***** MATERIALS PROVIDED *****

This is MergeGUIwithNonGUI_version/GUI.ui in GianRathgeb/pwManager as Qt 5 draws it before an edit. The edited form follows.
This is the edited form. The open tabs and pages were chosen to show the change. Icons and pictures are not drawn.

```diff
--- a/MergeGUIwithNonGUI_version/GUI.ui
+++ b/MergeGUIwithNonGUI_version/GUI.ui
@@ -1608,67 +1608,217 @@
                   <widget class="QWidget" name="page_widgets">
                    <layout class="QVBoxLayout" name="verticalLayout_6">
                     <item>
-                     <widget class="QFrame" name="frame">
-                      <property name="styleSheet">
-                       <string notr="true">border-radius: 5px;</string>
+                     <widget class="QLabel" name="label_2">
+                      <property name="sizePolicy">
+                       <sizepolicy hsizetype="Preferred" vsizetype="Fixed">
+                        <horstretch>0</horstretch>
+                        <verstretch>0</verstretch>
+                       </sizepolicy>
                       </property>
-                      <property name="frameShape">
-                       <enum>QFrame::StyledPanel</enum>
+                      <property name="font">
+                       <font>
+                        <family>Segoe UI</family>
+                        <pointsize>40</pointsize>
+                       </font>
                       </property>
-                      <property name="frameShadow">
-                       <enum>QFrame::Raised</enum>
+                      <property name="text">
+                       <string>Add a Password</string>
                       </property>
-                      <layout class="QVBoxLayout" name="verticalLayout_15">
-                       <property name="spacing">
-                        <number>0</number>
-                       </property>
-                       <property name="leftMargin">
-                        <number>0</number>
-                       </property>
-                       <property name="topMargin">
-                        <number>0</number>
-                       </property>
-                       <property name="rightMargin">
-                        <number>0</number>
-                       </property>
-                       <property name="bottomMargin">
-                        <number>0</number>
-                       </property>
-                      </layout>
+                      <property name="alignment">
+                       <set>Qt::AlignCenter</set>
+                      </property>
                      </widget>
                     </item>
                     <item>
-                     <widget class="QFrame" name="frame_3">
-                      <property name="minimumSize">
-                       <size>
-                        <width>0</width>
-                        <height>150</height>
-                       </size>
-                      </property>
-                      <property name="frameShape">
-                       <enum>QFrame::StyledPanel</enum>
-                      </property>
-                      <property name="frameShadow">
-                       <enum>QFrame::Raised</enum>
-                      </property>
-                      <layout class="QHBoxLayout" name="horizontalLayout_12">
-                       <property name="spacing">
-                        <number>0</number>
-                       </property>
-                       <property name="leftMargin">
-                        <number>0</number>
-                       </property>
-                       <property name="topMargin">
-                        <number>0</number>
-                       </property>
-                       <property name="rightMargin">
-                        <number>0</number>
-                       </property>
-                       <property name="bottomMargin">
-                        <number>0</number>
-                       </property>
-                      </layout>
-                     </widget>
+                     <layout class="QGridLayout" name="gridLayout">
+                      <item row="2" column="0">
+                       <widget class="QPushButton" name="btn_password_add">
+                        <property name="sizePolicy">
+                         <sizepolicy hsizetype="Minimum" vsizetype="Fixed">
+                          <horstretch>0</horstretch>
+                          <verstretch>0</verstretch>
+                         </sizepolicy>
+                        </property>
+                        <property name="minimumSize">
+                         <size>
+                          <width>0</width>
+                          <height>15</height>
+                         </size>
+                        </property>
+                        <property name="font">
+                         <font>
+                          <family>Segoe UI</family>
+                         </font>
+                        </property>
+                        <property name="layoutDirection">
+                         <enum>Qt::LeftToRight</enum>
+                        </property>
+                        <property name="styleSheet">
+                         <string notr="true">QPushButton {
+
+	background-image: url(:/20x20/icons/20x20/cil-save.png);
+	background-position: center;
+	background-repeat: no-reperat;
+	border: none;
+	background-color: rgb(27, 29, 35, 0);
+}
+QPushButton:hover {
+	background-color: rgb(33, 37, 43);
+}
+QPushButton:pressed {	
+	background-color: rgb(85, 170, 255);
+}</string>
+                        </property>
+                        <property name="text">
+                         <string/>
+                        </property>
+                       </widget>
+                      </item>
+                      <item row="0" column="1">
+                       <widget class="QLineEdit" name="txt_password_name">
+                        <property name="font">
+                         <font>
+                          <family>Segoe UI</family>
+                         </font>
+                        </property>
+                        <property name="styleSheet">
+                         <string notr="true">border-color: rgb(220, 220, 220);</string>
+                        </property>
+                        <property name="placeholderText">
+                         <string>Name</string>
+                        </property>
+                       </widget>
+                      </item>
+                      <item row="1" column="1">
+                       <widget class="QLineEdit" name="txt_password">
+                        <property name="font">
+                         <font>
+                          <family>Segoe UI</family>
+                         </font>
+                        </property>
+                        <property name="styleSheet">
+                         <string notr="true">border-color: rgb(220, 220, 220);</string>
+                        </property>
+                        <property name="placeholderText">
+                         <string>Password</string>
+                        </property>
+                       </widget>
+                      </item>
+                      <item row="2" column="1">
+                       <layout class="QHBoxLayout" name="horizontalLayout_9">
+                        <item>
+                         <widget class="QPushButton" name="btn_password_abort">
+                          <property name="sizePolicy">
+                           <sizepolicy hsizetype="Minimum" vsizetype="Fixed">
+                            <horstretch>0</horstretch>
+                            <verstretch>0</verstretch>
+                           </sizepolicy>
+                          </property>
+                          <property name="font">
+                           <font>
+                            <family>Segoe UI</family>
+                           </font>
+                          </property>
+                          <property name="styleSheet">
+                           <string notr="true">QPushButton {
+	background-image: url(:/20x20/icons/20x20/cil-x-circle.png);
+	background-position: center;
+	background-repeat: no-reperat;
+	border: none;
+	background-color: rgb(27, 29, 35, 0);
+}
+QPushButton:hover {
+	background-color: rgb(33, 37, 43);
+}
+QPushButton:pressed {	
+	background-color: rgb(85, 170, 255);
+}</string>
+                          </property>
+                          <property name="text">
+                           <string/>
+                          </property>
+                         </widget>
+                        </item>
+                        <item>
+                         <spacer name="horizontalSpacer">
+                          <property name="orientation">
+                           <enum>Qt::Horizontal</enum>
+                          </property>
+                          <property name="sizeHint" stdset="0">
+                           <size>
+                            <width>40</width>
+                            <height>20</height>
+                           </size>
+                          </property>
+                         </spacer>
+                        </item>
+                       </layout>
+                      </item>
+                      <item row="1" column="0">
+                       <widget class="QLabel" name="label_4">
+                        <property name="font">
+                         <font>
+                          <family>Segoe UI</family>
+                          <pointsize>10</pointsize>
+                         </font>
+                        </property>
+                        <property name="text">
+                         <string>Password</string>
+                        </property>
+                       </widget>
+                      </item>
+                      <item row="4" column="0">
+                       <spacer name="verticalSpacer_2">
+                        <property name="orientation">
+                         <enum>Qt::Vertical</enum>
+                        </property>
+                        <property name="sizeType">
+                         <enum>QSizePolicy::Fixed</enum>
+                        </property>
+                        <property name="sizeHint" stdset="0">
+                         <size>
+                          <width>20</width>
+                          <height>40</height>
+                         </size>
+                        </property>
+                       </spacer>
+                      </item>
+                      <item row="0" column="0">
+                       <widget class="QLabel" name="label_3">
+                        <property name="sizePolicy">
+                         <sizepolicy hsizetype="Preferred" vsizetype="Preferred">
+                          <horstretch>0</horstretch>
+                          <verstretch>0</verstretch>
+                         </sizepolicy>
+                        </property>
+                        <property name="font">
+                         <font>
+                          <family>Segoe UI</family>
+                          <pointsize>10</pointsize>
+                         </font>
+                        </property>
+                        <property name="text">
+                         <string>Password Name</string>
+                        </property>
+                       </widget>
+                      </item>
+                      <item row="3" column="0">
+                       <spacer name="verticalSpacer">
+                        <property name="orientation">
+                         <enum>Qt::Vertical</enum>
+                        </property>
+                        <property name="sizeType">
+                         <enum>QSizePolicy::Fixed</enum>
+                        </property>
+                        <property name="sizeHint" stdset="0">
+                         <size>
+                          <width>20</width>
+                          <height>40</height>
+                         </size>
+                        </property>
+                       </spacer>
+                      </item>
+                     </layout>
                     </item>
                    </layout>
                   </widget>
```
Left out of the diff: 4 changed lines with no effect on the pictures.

*****

The answer must be every line of the entries that includes the word "QLabel".

+                     <widget class="QLabel" name="label_2">
+                       <widget class="QLabel" name="label_4">
+                       <widget class="QLabel" name="label_3">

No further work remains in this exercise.